- The records:

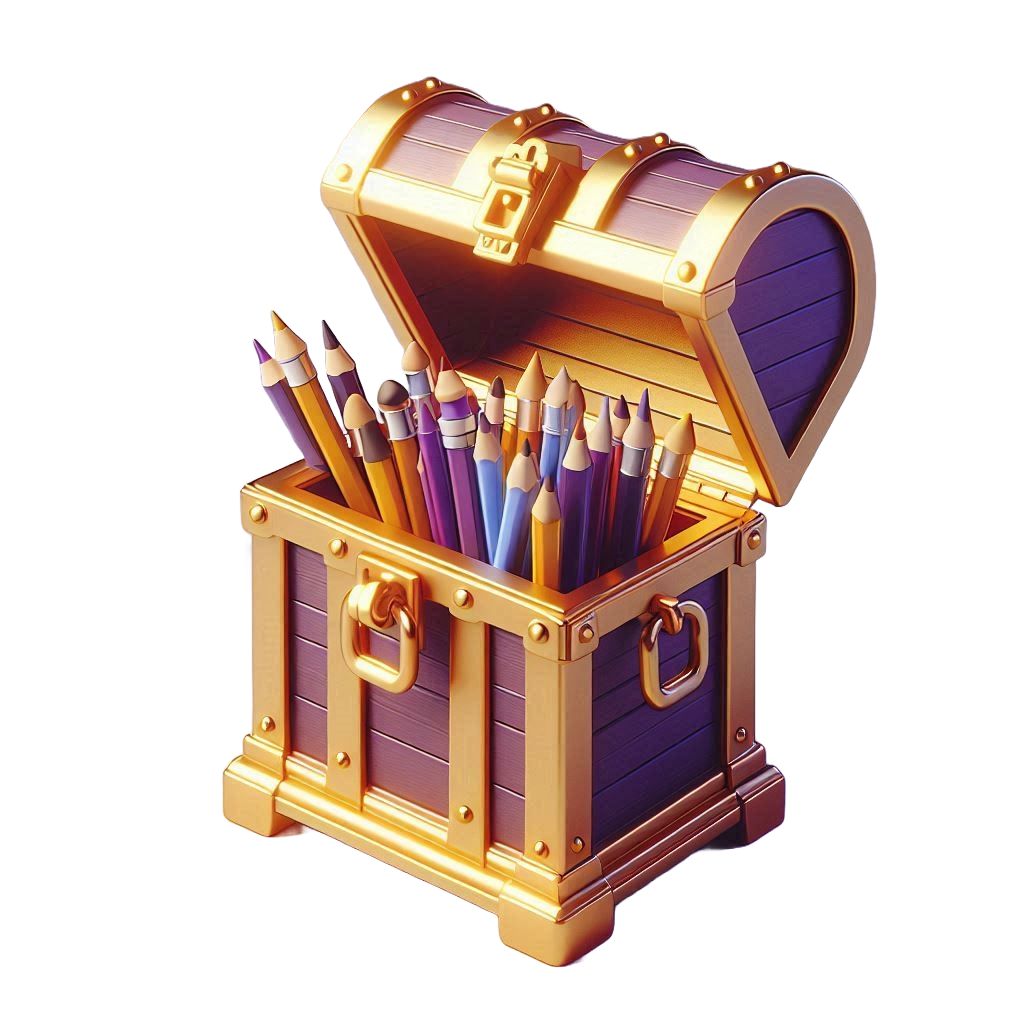
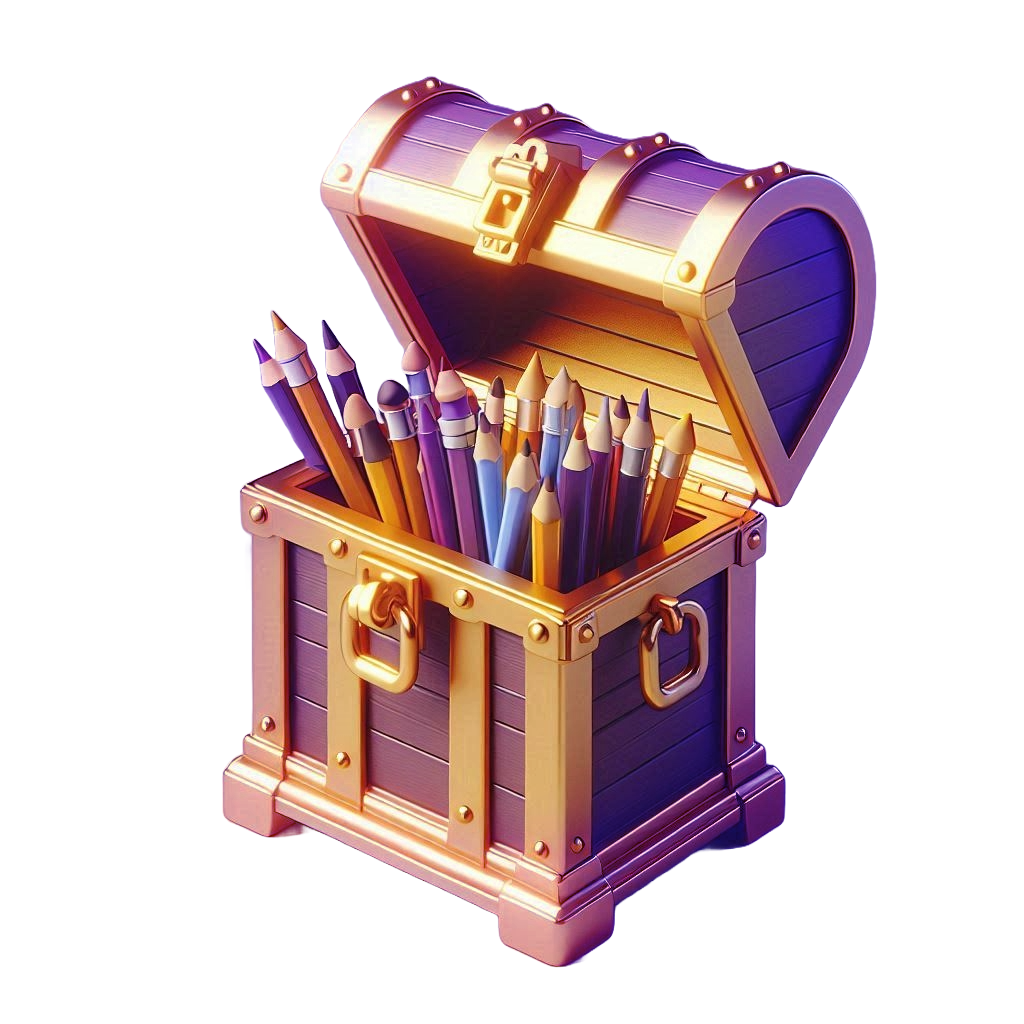
Changes to be committed: 	modified:   public/assets/img/images/roleta.png 	modified:   public/assets/img/images/tesouro.png 	new file:   public/assets/img/images/teste.png 	modified:   src/components/Main/Games.tsx

Changed region(s): [[0.2188, 0.0625, 0.875, 0.9688]]

diff --git a/src/components/Main/Games.tsx b/src/components/Main/Games.tsx
@@ -228,6 +228,7 @@ const Games: React.FC = () => {
 
         <div className="col-span-12 flex justify-between items-center mt-4 relative space-x-4">
           <div className="w-full sm:w-1/3 h-64 rounded-lg px-12 py-28 text-white relative bg-gradient-to-b from-[#1D1C49] to-[#323179] overflow-hidden">
+          <div className="ml-24 mt-28 absolute inset-0 bg-purple-700 opacity-90 blur-3xl transform translate-x-4 md:translate-x-8 pointer-events-none"></div>
             {/* Imagem de fundo */}
             <Image
               src="/assets/img/images/roleta.png"
@@ -235,7 +236,7 @@ const Games: React.FC = () => {
               layout="fill"
               objectFit="cover"
               quality={100}
-              className="absolute inset-0 w-full h-full z-10 ml-28 mt-7"
+              className="absolute inset-0 w-full h-full z-10 ml-32 mt-8 scale-75"
             />
             <h1 className="text-sm sm:text-base md:text-lg lg:text-xl xl:text-2xl 2xl:text-3xl font-semibold relative z-20">
             Salão das Chances
@@ -252,12 +253,12 @@ const Games: React.FC = () => {
             <div className="ml-24 mt-28 absolute inset-0 bg-blue-700 opacity-90 blur-3xl transform translate-x-4 md:translate-x-8 pointer-events-none"></div>
             {/* Imagem de fundo */}
             <Image
-              src="/assets/img/images/tesouro.png"
+              src="/assets/img/images/teste.png"
               alt="Modo Livre Imagem"
               layout="fill"
               objectFit="contain"
               quality={10}
-              className="absolute inset-0 w-full h-full z-10 scale-105 ml-24 mt-16"
+              className="absolute inset-0 w-full h-full z-10 scale-105 ml-24 mt-6"
             />
 
             <h1 className="text-sm sm:text-base md:text-lg lg:text-xl xl:text-2xl 2xl:text-3xl font-semibold relative z-20">
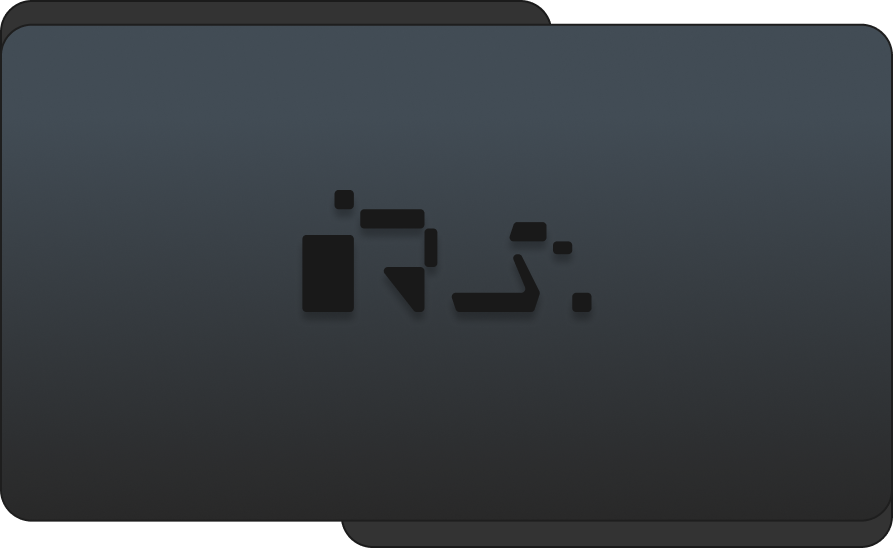
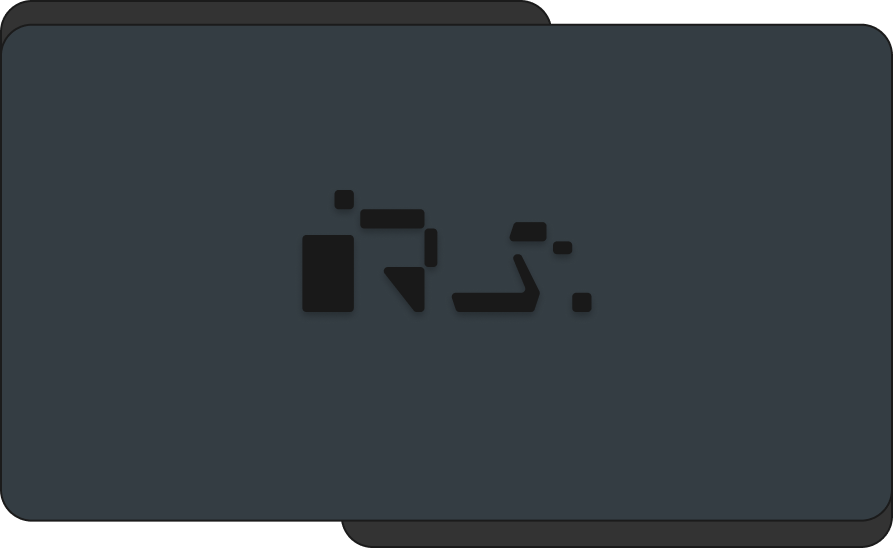
what images: solid colors instead of gradients for webp serving

Changed region(s): [[0.0, 0.8996, 0.9978, 0.9617]]

diff --git a/homepage/src/styles.css b/homepage/src/styles.css
@@ -38,6 +38,7 @@ div{
   --what-project-stack-font-weight: 400;
   
   --focus-outline: rgb(240, 240, 240);
+  --what-project-img-filter: brightness(0.9) contrast(1.05) /*0.9 1.05,  0.96 1.1*/
 }
 
 body.light-theme {
@@ -68,4 +69,5 @@ body.light-theme {
   --what-project-stack-font-weight: 500;
 
   --focus-outline: rgb(13, 13, 13);
+  --what-project-img-filter: brightness(1.15) contrast(1.05) /*1.2 0.95, 1.15 1.05*/
 }

diff --git a/homepage/src/app/what/what.css b/homepage/src/app/what/what.css
@@ -78,6 +78,7 @@
   object-fit: contain;
   display: block;
   transition: opacity 0.7s ease-in-out;
+  filter: var(--what-project-img-filter);
 }
 
 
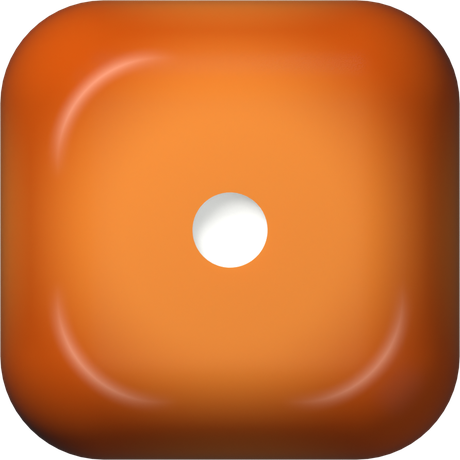
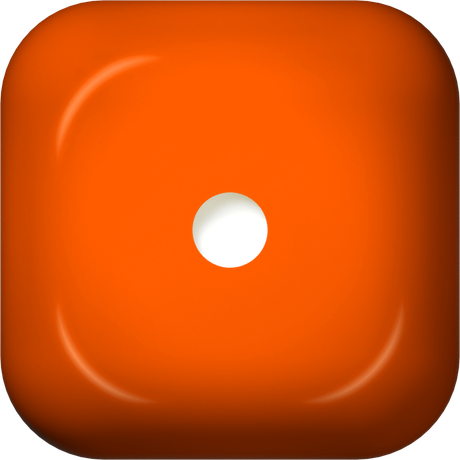
Add purple and yellow dice artwork assets and adjust die sizing in game screen

diff --git a/shared/src/commonMain/kotlin/com/masterdice/ui/GameScreen.kt b/shared/src/commonMain/kotlin/com/masterdice/ui/GameScreen.kt
@@ -165,8 +165,10 @@ fun GameScreen(
         val boardH = boardW * BOARD_ASPECT
         // One cell = one artwork well (500px of the 2367px-wide image).
         val cell = boardW * (BOARD_WELL_PX / 2367f)
-        // Dice fill their wells exactly — grid and tray share one size.
-        val dieSize = cell
+        // Dice sized just past the well edge so the rounded die covers the
+        // well's baked shadow rim — reads as seated, with no visible gap.
+        // Grid and tray share one size.
+        val dieSize = cell * 1.024f
 
         Column(
             modifier = Modifier
@@ -949,8 +951,7 @@ private fun BoxScope.GuessRow(
                 x = colX[3] + (cell - enterSize) / 2,
                 y = rowTop + (cell - enterSize) / 2,
             )
-            .size(enterSize)
-            .border(2.dp, MasterDiceColors.SubmittedPanelBorder, WellShape),
+            .size(enterSize),
         contentAlignment = Alignment.Center,
     ) {
         when {
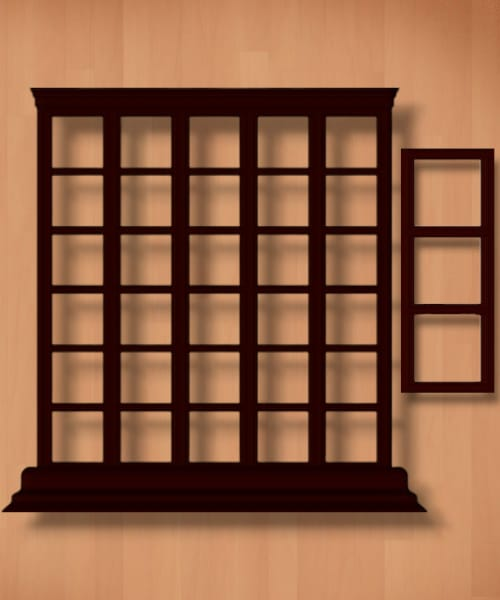
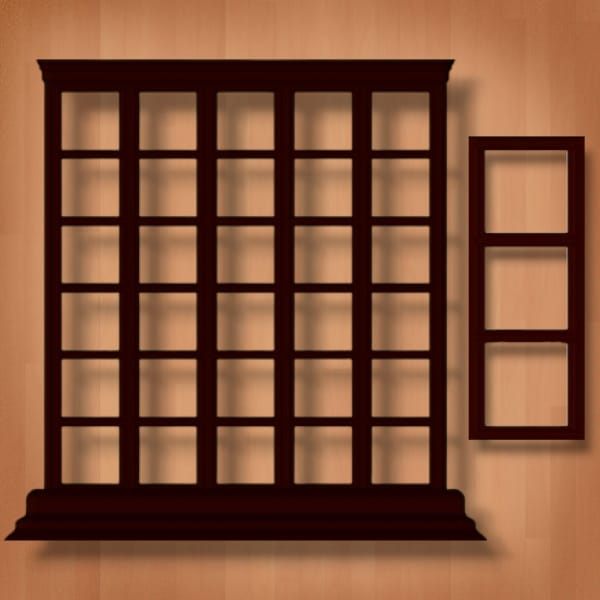
sistemata un po' shelf scene

diff --git a/src/main/java/it/polimi/ingsw/View/Scene/ShelfScene.java b/src/main/java/it/polimi/ingsw/View/Scene/ShelfScene.java
@@ -15,98 +15,115 @@ import javafx.scene.image.ImageView;
 import javafx.scene.input.MouseEvent;
 import javafx.scene.layout.*;
 import javafx.stage.Stage;
-
-import java.util.ArrayList;
-
-
+import javafx.stage.StageStyle;
 
 
 public class ShelfScene extends InputObservable implements GenericScene {
-    private GridPane tableShelf;
-    private StackPane arrows;
-    private GridPane gridPane;
+    private StackPane pickedItemShelf;
+    private GridPane shelfGrid;  //
     private Shelf shelf;
     private Game game;
     private Player player;
     private static Stage stageInstance;
     private AnchorPane immShelf;
+   // private AnchorPane chosenItemShelf;
+
 
     public void start(Stage primaryStage, Shelf shelf) {
         this.stageInstance = primaryStage;
         this.shelf = shelf;
-
-
+        String urlS= "file:src/main/resources/images/ShelfScene.png";
 
 
         immShelf = new AnchorPane();
-        String urlS = "file:src/main/resources/images/shelf.png";
+        AnchorPane.setTopAnchor(immShelf,25.0);
+        AnchorPane.setLeftAnchor(immShelf,25.0);
+
+
+
         immShelf.setStyle("-fx-background-image: url('" + urlS + "'); " +
                 "-fx-background-repeat: no-repeat;" +
-                "-fx-background-size: 500 500;");
-        immShelf.setPrefSize(600, 500);
+                "-fx-background-size: 600 600;");
+        immShelf.setPrefSize(600, 600);
 
-        gridPane = new GridPane();
-        gridPane.setPrefSize(600, 500);
+
+        //grid for shelf's items
+
+        shelfGrid = new GridPane();
         primaryStage.setWidth(600);
-        primaryStage.setHeight(500);
-        gridPane.setHgap(5);
-        gridPane.setVgap(5);
-        gridPane.setPadding(new Insets(10));
+        primaryStage.setHeight(600);
+        shelfGrid.setHgap(5);
+        shelfGrid.setVgap(5);
+        shelfGrid.setPadding(new Insets(10));
 
-        tableShelf = new GridPane();
-        tableShelf.setPrefSize(600, 500);
+
 
         for (int row = -1; row < shelf.getRow(); row++) {
             for (int col = 0; col < shelf.getCol(); col++) {
                 if (row == -1) {
                     Button button = new Button();
-                    button.setPrefSize(20, 20);
+                    button.setPrefSize(50, 50);
                     button.setAccessibleText("" + col);
                     button.addEventHandler(MouseEvent.MOUSE_CLICKED, this::onClickColumn);
                     String url = "file:src/main/resources/images/buttons/arrow_column_button_img.png";
                     button.setStyle("-fx-background-size: 100% 100%;" +
                             "-fx-background-repeat: no-repeat;" +
                             "-fx-background-image: url('" + url + "');");
-                    gridPane.add(button, col, 0);
+                    shelfGrid.add(button, col, 0);
                 } else {
                     ImageView iw = new ImageView(new Image("file:src/main/resources/images/parquet_background.jpg"));
                     iw.setFitWidth(40);
                     iw.setFitHeight(40);
-                    gridPane.add(iw, col, row + 1);
+                    shelfGrid.add(iw, col, row + 1);
                 }
             }
         }
 
-        arrows = new StackPane();
-        arrows.setPrefSize(100, 300);
+        immShelf.getChildren().add(shelfGrid);
+
+
+        pickedItemShelf = new StackPane();
+        pickedItemShelf.setPrefSize(100, 300);
+       /* pickedItemShelf.setStyle("-fx-background-image: url('" + urlI + "'); " +
+                "-fx-background-repeat: stretch; " +
+                "-fx-background-size: cover;");  */
 
         // Aggiunge gli elementi dello StackPane
-        int pos=  3;  //player.getMyItem().size();
+        int pos = 3;  //player.getMyItem().size();
 
         {
-
             for (int i = 0; i < pos; i++) {
 
                 Button button = new Button();
-                arrows.getChildren().add(button);
+                pickedItemShelf.getChildren().add(button);
                 button.setGraphic(createRandomImageView(i));
             }
+
         }
 
+        immShelf.getChildren().add(pickedItemShelf);
 
 
-        AnchorPane.setTopAnchor(gridPane, 25.0);
-        AnchorPane.setLeftAnchor(gridPane, 25.0);
-        AnchorPane.setBottomAnchor(arrows, 25.0);
-        AnchorPane.setRightAnchor(arrows, 25.0);
+        AnchorPane.setTopAnchor(shelfGrid, 25.0);
+        AnchorPane.setLeftAnchor(shelfGrid, 25.0);
+        AnchorPane.setBottomAnchor(pickedItemShelf, 25.0);
+        AnchorPane.setRightAnchor(pickedItemShelf, 25.0);
 
         Scene scene = new Scene(immShelf);
+
         primaryStage.setScene(scene);
         primaryStage.setTitle("shelf");
         primaryStage.setX(600);
         primaryStage.setY(0);
+
+
+       // AnchorPane.setTopAnchor(immShelf, (primaryStage.getHeight() - immShelf.getPrefHeight()) / 2);
+        //AnchorPane.setLeftAnchor(immShelf, (primaryStage.getWidth() - immShelf.getPrefWidth()) / 2);
+
+        primaryStage.show();
         primaryStage.show();
     }
+
 
     private void onClickColumn(MouseEvent event) {
         int col = Integer.parseInt(((Button) event.getSource()).getAccessibleText().split("-")[0]);
@@ -158,10 +175,13 @@ public class ShelfScene extends InputObservable implements GenericScene {
         return imageView;
     }
 
+
     @FXML
     public void initialize() {
+        System.out.println("Size children: "+shelfGrid.getChildren().size());
     }
-}
+    }
+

- Task to carry out: The lines from the beginning of the listing above through the line holding "-228,6 +228,7 @@" are to be duplicated exactly, and the pictures omitted.

- Response area:
Changes to be committed: 	modified:   public/assets/img/images/roleta.png 	modified:   public/assets/img/images/tesouro.png 	new file:   public/assets/img/images/teste.png 	modified:   src/components/Main/Games.tsx

Changed region(s): [[0.2188, 0.0625, 0.875, 0.9688]]

diff --git a/src/components/Main/Games.tsx b/src/components/Main/Games.tsx
@@ -228,6 +228,7 @@ const Games: React.FC = () => {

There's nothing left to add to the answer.